From the records below, return every line containing the word "mentat".

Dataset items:
<<<<

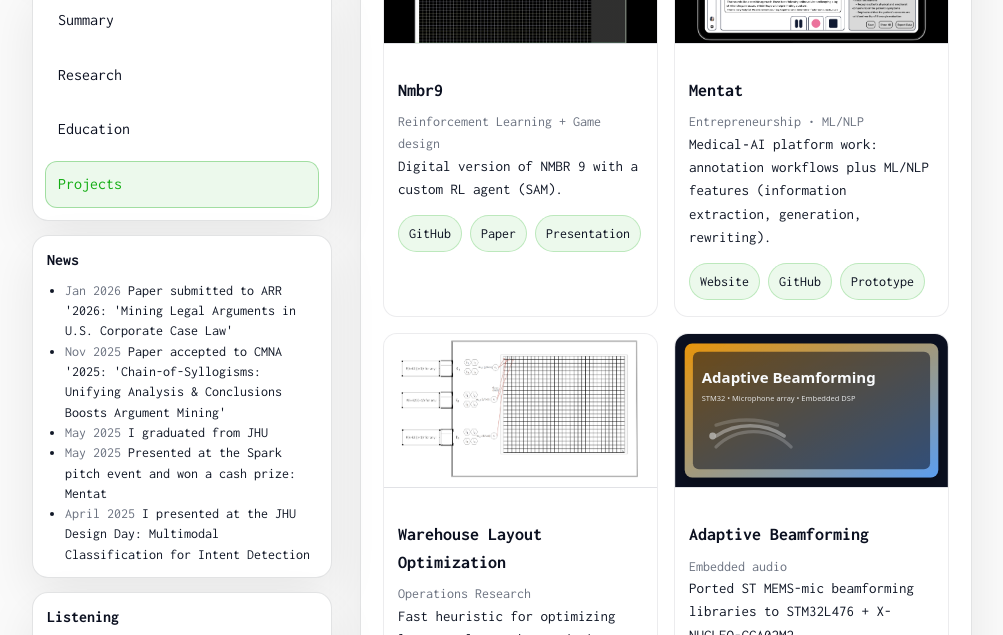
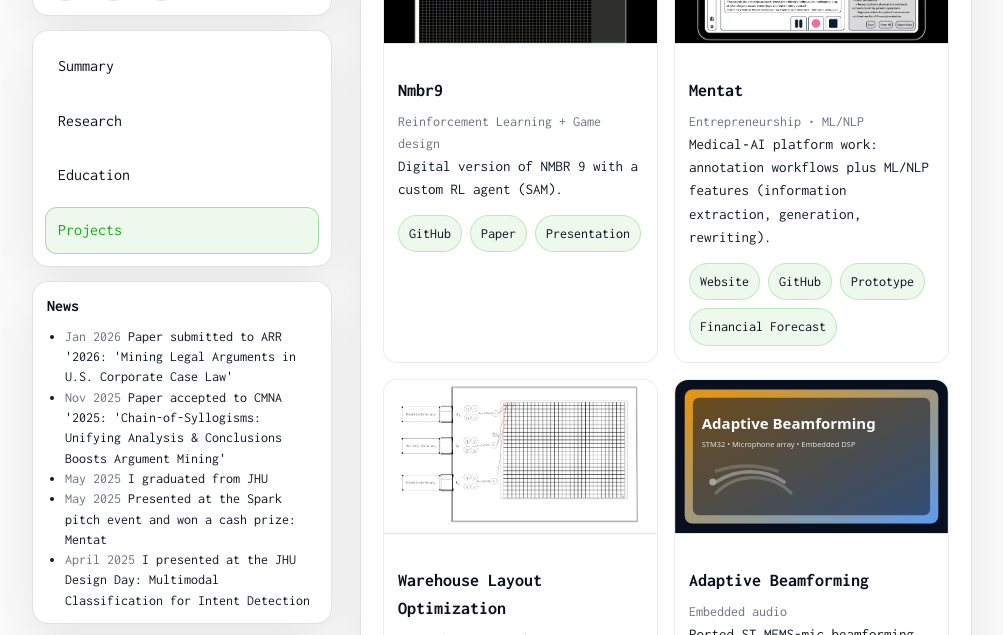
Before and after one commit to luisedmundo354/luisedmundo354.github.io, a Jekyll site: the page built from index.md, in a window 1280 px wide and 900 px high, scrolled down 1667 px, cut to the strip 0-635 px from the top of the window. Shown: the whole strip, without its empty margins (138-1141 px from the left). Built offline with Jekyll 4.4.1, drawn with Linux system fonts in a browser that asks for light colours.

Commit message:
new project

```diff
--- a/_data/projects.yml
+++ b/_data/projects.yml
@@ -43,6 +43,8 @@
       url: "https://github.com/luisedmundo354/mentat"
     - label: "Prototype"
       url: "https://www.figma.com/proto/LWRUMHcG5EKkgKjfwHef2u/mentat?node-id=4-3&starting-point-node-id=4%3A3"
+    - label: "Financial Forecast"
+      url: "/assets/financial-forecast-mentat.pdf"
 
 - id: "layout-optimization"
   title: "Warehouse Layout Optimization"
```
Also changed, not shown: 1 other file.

>>>>

◆ EXERCISE RESULT ◆
       url: "https://github.com/luisedmundo354/mentat"
       url: "https://www.figma.com/proto/LWRUMHcG5EKkgKjfwHef2u/mentat?node-id=4-3&starting-point-node-id=4%3A3"
+      url: "/assets/financial-forecast-mentat.pdf"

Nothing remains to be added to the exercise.